Task directions: Every line of the material that mentions the word "FormControl" should be copied out.

Data supplied:
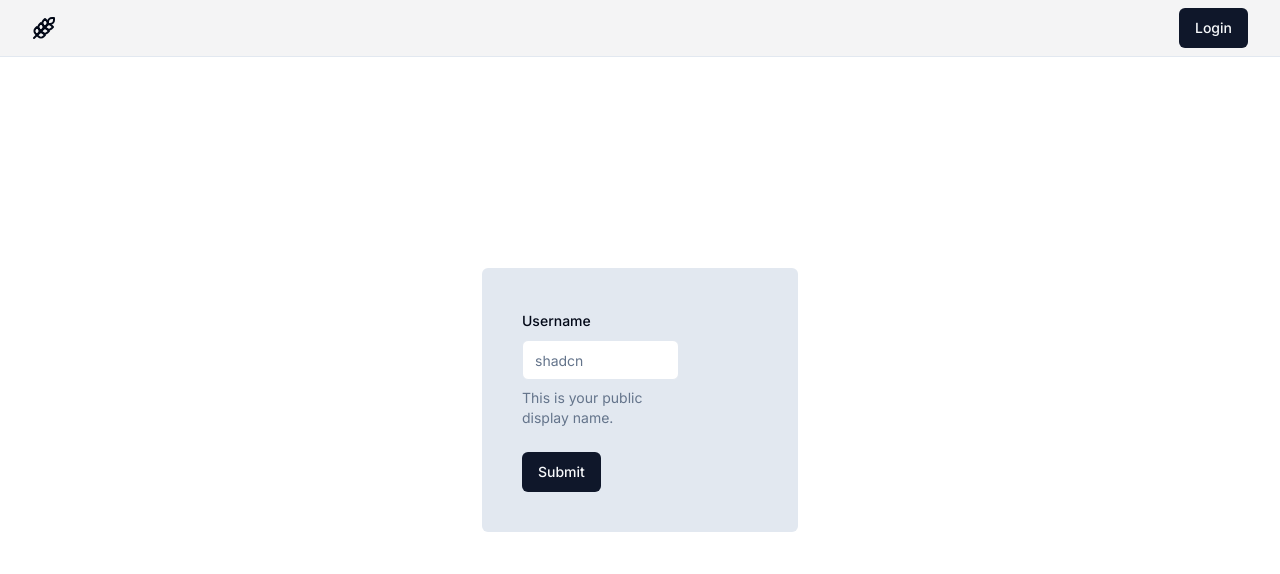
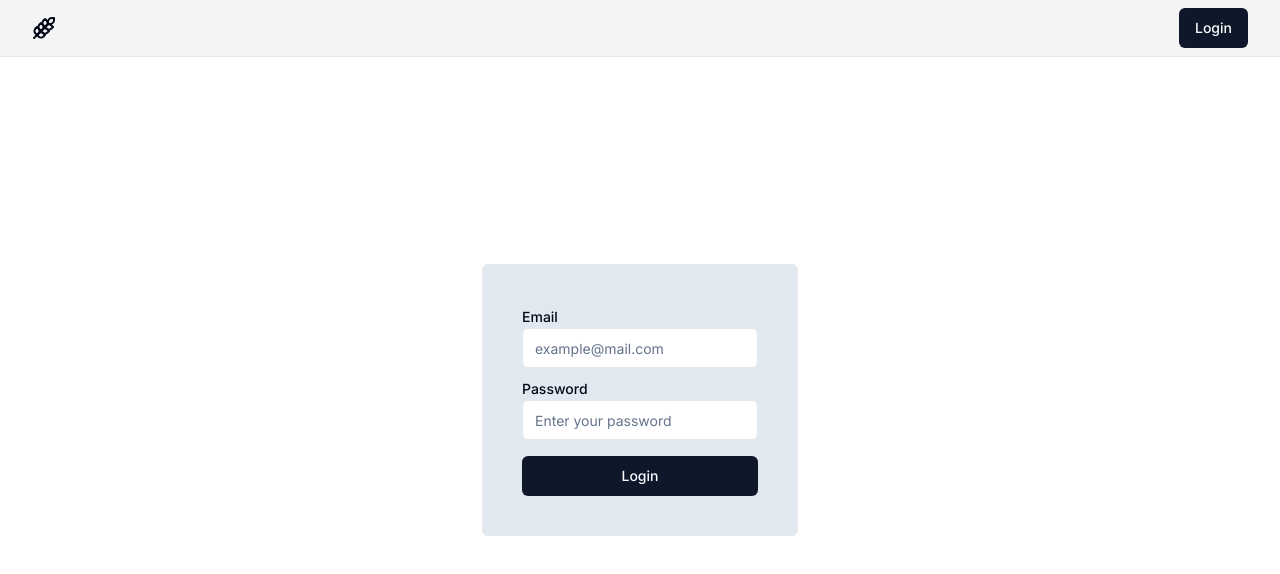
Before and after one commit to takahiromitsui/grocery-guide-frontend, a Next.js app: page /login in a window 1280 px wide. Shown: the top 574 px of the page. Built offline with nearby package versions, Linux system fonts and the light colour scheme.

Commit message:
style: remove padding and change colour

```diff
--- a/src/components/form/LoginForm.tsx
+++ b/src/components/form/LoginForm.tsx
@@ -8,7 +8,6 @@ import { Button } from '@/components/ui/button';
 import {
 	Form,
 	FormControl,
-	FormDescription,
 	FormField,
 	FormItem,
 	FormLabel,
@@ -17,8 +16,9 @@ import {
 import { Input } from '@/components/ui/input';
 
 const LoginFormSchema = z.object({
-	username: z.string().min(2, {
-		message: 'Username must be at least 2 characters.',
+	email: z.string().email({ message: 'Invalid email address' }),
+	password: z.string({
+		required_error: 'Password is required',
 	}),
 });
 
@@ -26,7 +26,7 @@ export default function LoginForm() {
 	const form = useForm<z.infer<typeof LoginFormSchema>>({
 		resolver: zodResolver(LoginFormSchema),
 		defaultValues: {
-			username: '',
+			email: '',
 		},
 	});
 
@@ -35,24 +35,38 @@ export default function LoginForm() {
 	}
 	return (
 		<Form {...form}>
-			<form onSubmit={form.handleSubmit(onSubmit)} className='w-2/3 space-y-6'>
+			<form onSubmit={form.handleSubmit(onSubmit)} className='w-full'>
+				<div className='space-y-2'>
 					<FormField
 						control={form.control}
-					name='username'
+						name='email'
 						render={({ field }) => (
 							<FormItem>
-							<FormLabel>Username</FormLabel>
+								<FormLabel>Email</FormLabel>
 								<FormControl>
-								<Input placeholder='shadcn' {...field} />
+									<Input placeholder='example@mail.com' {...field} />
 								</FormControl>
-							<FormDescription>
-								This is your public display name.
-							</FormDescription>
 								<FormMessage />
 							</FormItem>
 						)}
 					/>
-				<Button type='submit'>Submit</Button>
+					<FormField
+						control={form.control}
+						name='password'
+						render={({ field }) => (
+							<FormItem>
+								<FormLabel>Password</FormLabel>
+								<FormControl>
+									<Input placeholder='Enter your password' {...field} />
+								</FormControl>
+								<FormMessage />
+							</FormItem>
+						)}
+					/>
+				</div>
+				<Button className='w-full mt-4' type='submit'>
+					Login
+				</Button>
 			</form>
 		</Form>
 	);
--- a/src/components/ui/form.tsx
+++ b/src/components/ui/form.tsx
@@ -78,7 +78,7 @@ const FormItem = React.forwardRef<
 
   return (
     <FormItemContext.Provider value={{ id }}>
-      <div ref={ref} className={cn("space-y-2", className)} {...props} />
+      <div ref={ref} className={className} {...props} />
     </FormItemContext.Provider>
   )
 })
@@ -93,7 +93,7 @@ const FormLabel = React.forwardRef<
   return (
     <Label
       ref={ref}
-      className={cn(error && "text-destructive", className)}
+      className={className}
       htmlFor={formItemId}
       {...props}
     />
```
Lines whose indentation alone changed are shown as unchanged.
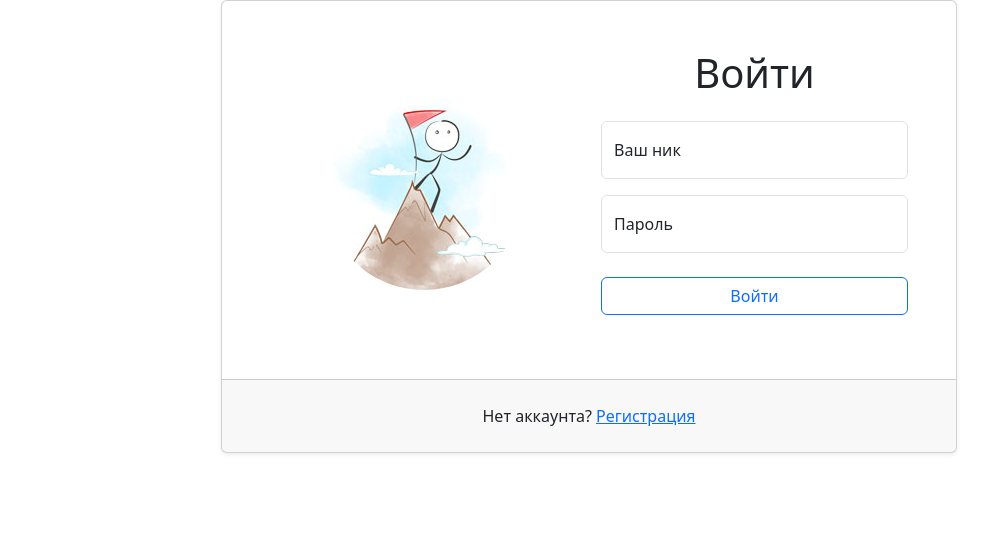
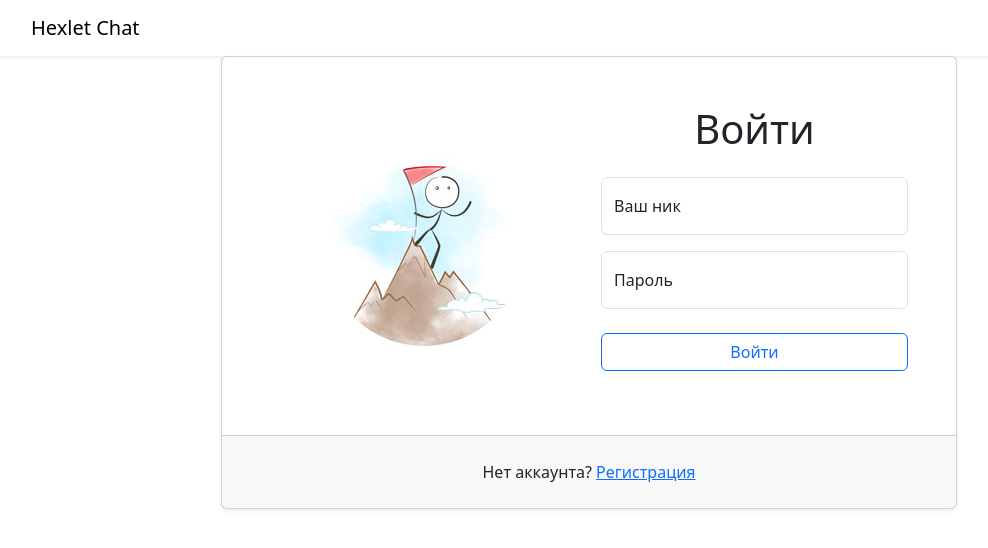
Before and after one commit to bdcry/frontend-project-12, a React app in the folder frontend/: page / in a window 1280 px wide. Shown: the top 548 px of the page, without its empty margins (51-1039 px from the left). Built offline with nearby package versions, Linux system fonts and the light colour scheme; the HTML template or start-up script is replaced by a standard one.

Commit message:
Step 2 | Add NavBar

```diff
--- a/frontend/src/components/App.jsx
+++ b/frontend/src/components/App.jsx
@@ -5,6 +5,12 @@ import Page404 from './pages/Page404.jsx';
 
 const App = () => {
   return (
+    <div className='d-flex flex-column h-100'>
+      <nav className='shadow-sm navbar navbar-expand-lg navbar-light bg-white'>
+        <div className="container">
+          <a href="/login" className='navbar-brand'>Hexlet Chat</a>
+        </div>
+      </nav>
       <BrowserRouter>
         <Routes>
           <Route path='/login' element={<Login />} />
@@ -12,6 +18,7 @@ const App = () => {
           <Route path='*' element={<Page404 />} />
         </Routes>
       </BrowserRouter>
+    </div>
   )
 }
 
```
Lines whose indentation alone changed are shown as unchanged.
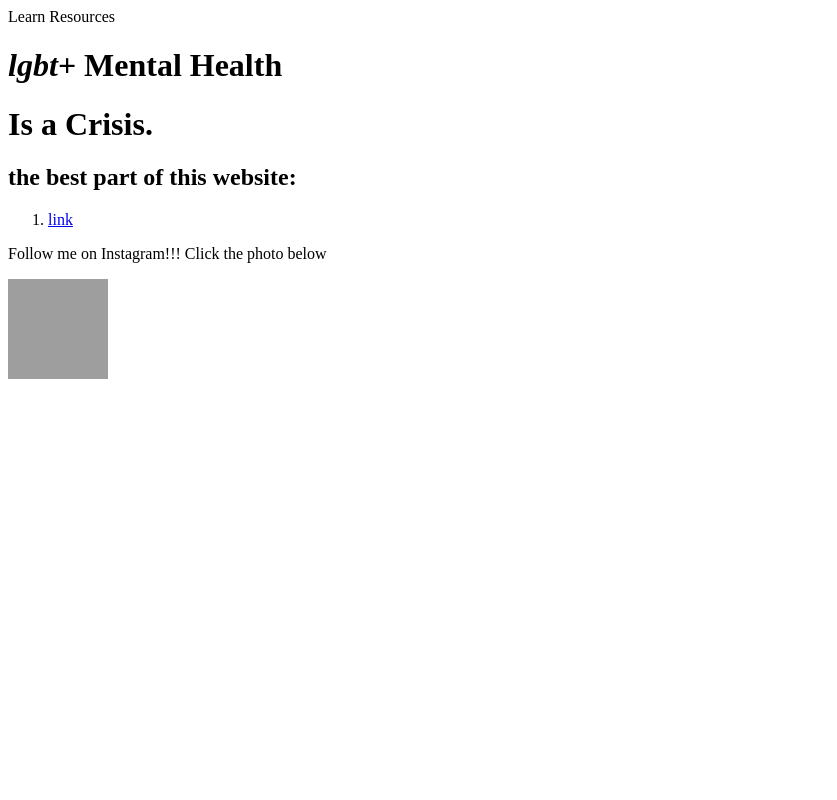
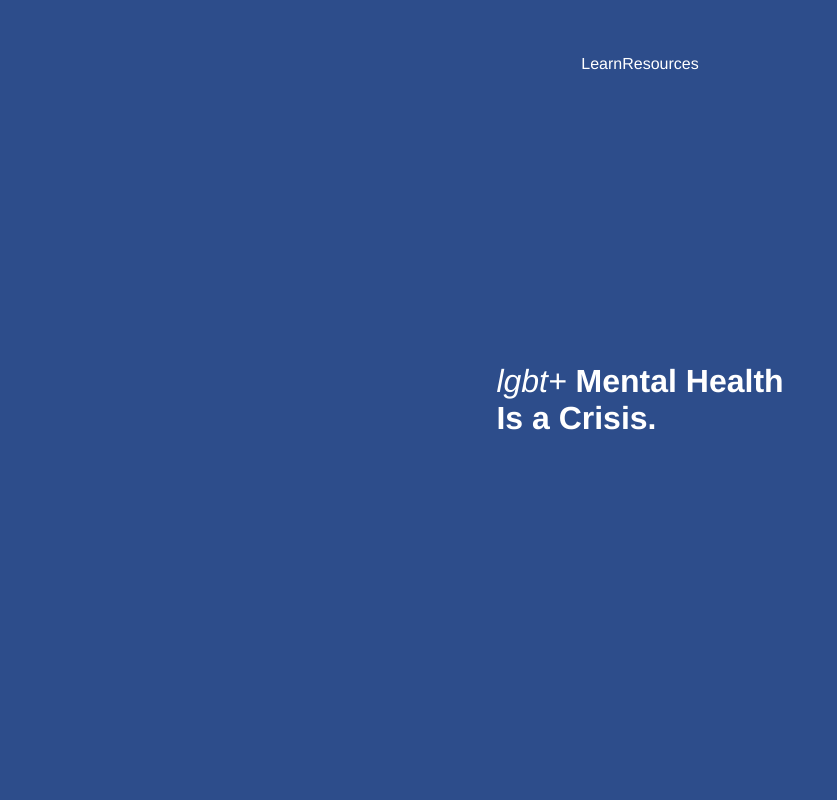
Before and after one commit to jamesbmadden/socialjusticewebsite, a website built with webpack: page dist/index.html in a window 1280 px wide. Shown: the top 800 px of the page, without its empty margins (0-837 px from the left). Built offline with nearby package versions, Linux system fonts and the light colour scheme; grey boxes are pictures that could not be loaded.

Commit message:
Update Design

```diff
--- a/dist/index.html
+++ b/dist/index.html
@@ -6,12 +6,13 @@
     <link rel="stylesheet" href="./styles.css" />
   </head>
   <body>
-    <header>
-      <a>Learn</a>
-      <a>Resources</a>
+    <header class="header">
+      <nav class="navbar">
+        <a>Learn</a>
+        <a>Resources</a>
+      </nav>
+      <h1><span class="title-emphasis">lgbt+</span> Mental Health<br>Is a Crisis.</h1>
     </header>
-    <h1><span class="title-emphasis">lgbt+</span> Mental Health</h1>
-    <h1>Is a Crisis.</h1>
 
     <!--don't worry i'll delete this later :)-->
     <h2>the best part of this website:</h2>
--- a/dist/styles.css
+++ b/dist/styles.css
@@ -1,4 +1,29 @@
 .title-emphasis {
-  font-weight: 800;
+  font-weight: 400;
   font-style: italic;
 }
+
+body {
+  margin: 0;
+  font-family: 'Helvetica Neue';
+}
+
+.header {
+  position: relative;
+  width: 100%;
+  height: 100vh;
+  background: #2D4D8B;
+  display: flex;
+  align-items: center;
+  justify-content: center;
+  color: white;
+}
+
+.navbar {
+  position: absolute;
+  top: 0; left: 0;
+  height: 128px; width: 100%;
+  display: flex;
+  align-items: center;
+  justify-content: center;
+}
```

Problem solution:
 	FormControl,
 								<FormControl>
 								</FormControl>
+								<FormControl>
+								</FormControl>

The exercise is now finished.